### Work to be completed
In your copy, leave out the pictures and reproduce the listing below exactly.

╭─ Available records

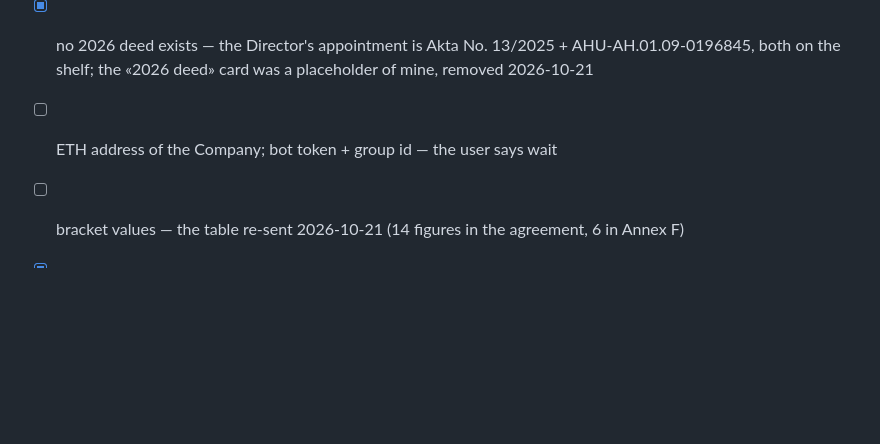
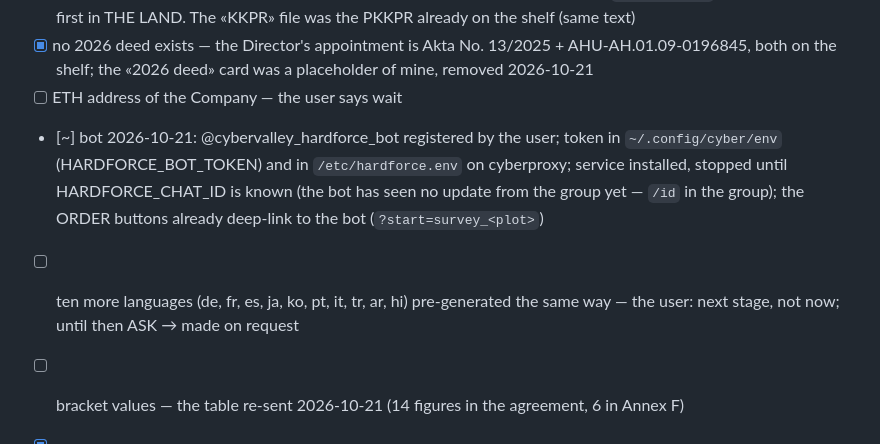
Before and after one commit to cyberia-to/cyberia-my, a Markdown page: .claude/plans/2026-10-14-leasehold-alpha.md, the part around the change. Rendered like a GitHub page; blank space fills up the shorter version.

Commit message:
docs(plan): bot installed, group id pending; ten languages next stage

```diff
--- a/.claude/plans/2026-10-14-leasehold-alpha.md
+++ b/.claude/plans/2026-10-14-leasehold-alpha.md
@@ -100,7 +100,13 @@ sits on the flat page of a real product — the user decides.
   confirmed on the BPN check page; birth dates blacked out (hand-placed boxes, `REDACT_BOXES`),
   wrapped, pinned, first in THE LAND. The «KKPR» file was the PKKPR already on the shelf (same text)
 - [x] no 2026 deed exists — the Director's appointment is Akta No. 13/2025 + AHU-AH.01.09-0196845, both on the shelf; the «2026 deed» card was a placeholder of mine, removed 2026-10-21
-- [ ] ETH address of the Company; bot token + group id — the user says wait
+- [ ] ETH address of the Company — the user says wait
+- [~] bot 2026-10-21: @cybervalley_hardforce_bot registered by the user; token in `~/.config/cyber/env`
+  (HARDFORCE_BOT_TOKEN) and in `/etc/hardforce.env` on cyberproxy; service installed, stopped until
+  HARDFORCE_CHAT_ID is known (the bot has seen no update from the group yet — `/id` in the group);
+  the ORDER buttons already deep-link to the bot (`?start=survey_<plot>`)
+- [ ] ten more languages (de, fr, es, ja, ko, pt, it, tr, ar, hi) pre-generated the same way — the
+  user: next stage, not now; until then ASK → made on request
 - [ ] bracket values — the table re-sent 2026-10-21 (14 figures in the agreement, 6 in Annex F)
 - [x] hash on a document page is a QR of its IPFS address (`qrcode` crate, svg) 2026-10-21
 - [x] Annex B is a template: the sinwood-25 site plan left the pack 2026-10-21 («мы работаем с шаблонами»)
```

╰─

### Result
Before and after one commit to cyberia-to/cyberia-my, a Markdown page: .claude/plans/2026-10-14-leasehold-alpha.md, the part around the change. Rendered like a GitHub page; blank space fills up the shorter version.

Commit message:
docs(plan): bot installed, group id pending; ten languages next stage

```diff
--- a/.claude/plans/2026-10-14-leasehold-alpha.md
+++ b/.claude/plans/2026-10-14-leasehold-alpha.md
@@ -100,7 +100,13 @@ sits on the flat page of a real product — the user decides.
   confirmed on the BPN check page; birth dates blacked out (hand-placed boxes, `REDACT_BOXES`),
   wrapped, pinned, first in THE LAND. The «KKPR» file was the PKKPR already on the shelf (same text)
 - [x] no 2026 deed exists — the Director's appointment is Akta No. 13/2025 + AHU-AH.01.09-0196845, both on the shelf; the «2026 deed» card was a placeholder of mine, removed 2026-10-21
-- [ ] ETH address of the Company; bot token + group id — the user says wait
+- [ ] ETH address of the Company — the user says wait
+- [~] bot 2026-10-21: @cybervalley_hardforce_bot registered by the user; token in `~/.config/cyber/env`
+  (HARDFORCE_BOT_TOKEN) and in `/etc/hardforce.env` on cyberproxy; service installed, stopped until
+  HARDFORCE_CHAT_ID is known (the bot has seen no update from the group yet — `/id` in the group);
+  the ORDER buttons already deep-link to the bot (`?start=survey_<plot>`)
+- [ ] ten more languages (de, fr, es, ja, ko, pt, it, tr, ar, hi) pre-generated the same way — the
+  user: next stage, not now; until then ASK → made on request
 - [ ] bracket values — the table re-sent 2026-10-21 (14 figures in the agreement, 6 in Annex F)
 - [x] hash on a document page is a QR of its IPFS address (`qrcode` crate, svg) 2026-10-21
 - [x] Annex B is a template: the sinwood-25 site plan left the pack 2026-10-21 («мы работаем с шаблонами»)
```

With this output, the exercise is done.